Exercise prompt | Please show every line in the entries below that includes the word "commit".

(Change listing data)
* * * * *

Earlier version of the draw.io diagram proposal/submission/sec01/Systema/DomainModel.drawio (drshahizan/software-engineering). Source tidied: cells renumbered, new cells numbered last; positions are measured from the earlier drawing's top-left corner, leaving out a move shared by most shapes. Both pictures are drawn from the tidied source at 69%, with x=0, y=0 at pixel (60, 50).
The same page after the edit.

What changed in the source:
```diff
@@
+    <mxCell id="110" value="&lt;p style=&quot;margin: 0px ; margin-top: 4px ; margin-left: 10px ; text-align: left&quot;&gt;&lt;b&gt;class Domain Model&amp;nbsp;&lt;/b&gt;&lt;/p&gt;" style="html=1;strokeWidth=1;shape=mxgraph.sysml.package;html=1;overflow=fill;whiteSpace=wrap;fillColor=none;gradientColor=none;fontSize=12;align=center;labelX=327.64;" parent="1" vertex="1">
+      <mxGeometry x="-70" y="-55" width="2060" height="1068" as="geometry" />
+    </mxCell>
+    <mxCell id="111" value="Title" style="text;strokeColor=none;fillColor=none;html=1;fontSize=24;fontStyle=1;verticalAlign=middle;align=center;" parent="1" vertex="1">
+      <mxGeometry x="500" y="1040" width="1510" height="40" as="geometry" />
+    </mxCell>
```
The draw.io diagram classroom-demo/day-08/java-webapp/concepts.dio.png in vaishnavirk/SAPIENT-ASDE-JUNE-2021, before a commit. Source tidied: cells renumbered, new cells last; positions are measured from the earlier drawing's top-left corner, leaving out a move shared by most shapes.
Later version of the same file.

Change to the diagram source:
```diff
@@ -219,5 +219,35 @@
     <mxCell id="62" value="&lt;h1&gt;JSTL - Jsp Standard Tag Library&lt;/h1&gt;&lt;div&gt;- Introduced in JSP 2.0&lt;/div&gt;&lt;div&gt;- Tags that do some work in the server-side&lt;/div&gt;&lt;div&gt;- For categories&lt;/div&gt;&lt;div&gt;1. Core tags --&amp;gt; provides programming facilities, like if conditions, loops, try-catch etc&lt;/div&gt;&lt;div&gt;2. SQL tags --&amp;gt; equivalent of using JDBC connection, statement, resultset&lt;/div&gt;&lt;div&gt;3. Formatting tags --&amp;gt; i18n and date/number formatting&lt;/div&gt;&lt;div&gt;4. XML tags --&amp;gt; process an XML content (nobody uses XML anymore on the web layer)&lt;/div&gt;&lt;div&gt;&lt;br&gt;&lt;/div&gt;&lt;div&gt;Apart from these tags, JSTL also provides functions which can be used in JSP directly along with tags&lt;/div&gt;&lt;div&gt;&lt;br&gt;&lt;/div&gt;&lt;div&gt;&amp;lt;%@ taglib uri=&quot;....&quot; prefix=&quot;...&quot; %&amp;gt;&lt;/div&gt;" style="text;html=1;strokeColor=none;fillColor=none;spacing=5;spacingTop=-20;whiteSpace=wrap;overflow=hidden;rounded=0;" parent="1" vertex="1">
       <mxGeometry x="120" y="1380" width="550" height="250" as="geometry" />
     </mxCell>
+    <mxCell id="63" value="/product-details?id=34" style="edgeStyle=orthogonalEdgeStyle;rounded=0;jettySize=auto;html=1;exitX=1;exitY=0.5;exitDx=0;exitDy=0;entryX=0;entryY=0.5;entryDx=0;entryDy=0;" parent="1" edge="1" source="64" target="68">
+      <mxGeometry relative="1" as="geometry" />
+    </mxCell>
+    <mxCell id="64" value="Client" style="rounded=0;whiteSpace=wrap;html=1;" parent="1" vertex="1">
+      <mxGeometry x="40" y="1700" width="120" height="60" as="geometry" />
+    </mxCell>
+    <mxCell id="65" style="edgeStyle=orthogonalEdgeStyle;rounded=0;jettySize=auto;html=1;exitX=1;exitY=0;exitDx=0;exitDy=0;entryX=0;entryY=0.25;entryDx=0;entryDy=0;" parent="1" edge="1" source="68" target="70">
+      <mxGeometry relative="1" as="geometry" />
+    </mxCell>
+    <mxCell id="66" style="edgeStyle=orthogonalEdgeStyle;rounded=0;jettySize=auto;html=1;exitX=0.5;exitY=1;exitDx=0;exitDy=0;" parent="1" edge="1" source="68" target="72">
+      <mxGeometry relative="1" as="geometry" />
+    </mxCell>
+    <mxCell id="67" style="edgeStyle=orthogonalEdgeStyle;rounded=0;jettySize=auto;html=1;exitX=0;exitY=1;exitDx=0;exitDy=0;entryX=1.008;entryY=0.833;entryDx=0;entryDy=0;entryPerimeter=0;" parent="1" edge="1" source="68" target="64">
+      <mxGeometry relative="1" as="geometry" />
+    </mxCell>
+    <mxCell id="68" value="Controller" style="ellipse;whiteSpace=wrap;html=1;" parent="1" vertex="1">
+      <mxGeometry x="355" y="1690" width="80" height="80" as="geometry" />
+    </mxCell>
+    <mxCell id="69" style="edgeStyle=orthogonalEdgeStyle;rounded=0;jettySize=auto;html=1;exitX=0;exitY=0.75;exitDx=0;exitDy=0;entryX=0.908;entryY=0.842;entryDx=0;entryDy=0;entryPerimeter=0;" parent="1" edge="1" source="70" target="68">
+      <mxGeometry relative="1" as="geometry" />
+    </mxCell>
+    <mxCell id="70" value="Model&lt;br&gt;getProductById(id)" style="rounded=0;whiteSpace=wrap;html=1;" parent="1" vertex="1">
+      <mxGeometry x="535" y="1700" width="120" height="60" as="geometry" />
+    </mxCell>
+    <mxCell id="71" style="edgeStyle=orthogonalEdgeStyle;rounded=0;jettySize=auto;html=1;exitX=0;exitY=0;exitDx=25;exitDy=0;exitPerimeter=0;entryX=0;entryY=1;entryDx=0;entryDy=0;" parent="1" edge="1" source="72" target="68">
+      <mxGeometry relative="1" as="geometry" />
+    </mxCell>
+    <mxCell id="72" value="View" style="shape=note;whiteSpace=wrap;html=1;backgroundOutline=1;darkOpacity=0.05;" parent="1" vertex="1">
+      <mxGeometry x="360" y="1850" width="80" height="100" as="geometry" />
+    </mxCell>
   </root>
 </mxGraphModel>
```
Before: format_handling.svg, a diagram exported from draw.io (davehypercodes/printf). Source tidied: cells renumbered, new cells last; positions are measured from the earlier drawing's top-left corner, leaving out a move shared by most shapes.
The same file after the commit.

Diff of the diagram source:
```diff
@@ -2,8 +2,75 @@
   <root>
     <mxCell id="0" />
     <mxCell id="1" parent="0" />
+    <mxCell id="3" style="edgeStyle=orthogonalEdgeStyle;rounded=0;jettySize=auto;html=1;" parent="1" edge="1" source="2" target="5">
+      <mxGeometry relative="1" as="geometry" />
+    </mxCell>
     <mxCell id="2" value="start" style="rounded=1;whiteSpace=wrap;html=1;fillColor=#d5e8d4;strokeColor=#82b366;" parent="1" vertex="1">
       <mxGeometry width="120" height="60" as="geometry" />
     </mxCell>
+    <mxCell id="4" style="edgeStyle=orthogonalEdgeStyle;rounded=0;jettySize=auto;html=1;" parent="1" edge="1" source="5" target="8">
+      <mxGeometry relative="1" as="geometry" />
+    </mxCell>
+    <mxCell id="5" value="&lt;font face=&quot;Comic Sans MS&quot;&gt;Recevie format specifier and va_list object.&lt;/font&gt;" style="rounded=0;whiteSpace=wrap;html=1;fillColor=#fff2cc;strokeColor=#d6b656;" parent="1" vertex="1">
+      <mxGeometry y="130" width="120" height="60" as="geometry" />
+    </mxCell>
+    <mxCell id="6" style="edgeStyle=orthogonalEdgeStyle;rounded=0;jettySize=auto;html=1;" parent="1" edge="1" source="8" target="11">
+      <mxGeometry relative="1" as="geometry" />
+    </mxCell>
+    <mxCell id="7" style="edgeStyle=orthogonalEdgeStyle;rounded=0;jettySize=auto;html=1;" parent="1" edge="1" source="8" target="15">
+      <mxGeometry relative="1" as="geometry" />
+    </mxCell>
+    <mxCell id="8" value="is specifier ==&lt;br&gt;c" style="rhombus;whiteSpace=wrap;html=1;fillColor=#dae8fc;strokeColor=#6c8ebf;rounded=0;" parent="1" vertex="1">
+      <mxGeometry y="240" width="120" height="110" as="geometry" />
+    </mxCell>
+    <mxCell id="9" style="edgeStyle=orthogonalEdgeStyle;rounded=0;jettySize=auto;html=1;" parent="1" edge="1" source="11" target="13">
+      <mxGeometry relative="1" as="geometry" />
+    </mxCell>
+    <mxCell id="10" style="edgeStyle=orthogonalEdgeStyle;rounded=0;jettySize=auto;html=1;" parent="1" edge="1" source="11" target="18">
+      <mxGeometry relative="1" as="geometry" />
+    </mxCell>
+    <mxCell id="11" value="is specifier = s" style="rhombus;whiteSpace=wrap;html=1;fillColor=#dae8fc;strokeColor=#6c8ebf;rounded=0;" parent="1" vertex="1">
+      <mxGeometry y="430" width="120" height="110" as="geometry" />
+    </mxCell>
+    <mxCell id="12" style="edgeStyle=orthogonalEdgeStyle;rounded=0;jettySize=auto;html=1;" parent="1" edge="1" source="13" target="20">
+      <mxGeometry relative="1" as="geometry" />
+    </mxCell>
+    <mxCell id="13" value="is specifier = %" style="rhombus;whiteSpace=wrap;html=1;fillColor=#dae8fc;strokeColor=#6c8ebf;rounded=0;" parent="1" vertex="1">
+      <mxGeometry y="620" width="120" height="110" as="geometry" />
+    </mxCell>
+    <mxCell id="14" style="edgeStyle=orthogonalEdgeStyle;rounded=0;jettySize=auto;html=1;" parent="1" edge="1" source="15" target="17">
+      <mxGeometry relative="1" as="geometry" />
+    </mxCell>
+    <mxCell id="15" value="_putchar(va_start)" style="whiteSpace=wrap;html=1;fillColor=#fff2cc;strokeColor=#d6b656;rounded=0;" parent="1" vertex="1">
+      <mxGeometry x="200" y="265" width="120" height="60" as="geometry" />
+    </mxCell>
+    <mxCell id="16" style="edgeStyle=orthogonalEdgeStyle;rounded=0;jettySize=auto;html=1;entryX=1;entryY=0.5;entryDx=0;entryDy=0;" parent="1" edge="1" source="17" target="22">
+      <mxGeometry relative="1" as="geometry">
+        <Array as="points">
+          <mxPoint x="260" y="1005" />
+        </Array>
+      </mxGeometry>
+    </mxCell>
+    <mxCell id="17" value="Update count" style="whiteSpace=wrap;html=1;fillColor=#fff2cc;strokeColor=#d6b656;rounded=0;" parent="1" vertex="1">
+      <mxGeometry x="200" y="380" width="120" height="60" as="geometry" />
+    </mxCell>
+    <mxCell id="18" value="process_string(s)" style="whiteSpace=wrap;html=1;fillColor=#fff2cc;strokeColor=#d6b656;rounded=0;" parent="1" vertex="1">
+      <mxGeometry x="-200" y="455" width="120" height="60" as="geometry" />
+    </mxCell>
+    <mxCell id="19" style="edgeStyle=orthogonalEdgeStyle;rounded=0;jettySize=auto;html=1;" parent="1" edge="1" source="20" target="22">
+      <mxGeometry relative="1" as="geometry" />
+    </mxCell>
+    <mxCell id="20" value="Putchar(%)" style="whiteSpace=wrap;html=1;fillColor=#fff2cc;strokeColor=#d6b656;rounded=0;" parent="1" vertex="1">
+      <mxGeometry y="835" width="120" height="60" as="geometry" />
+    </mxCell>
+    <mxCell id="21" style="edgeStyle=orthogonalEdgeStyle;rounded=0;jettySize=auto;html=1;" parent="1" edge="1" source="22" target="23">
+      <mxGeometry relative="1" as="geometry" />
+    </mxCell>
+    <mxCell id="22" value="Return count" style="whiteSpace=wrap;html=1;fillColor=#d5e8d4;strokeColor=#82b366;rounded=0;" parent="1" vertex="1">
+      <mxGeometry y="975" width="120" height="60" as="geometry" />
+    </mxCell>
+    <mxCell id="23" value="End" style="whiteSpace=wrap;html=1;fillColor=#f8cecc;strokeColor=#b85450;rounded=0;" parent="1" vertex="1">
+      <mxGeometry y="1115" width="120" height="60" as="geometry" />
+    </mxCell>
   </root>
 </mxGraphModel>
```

* * * * *

Answer box |
The draw.io diagram classroom-demo/day-08/java-webapp/concepts.dio.png in vaishnavirk/SAPIENT-ASDE-JUNE-2021, before a commit. Source tidied: cells renumbered, new cells last; positions are measured from the earlier drawing's top-left corner, leaving out a move shared by most shapes.
The same file after the commit.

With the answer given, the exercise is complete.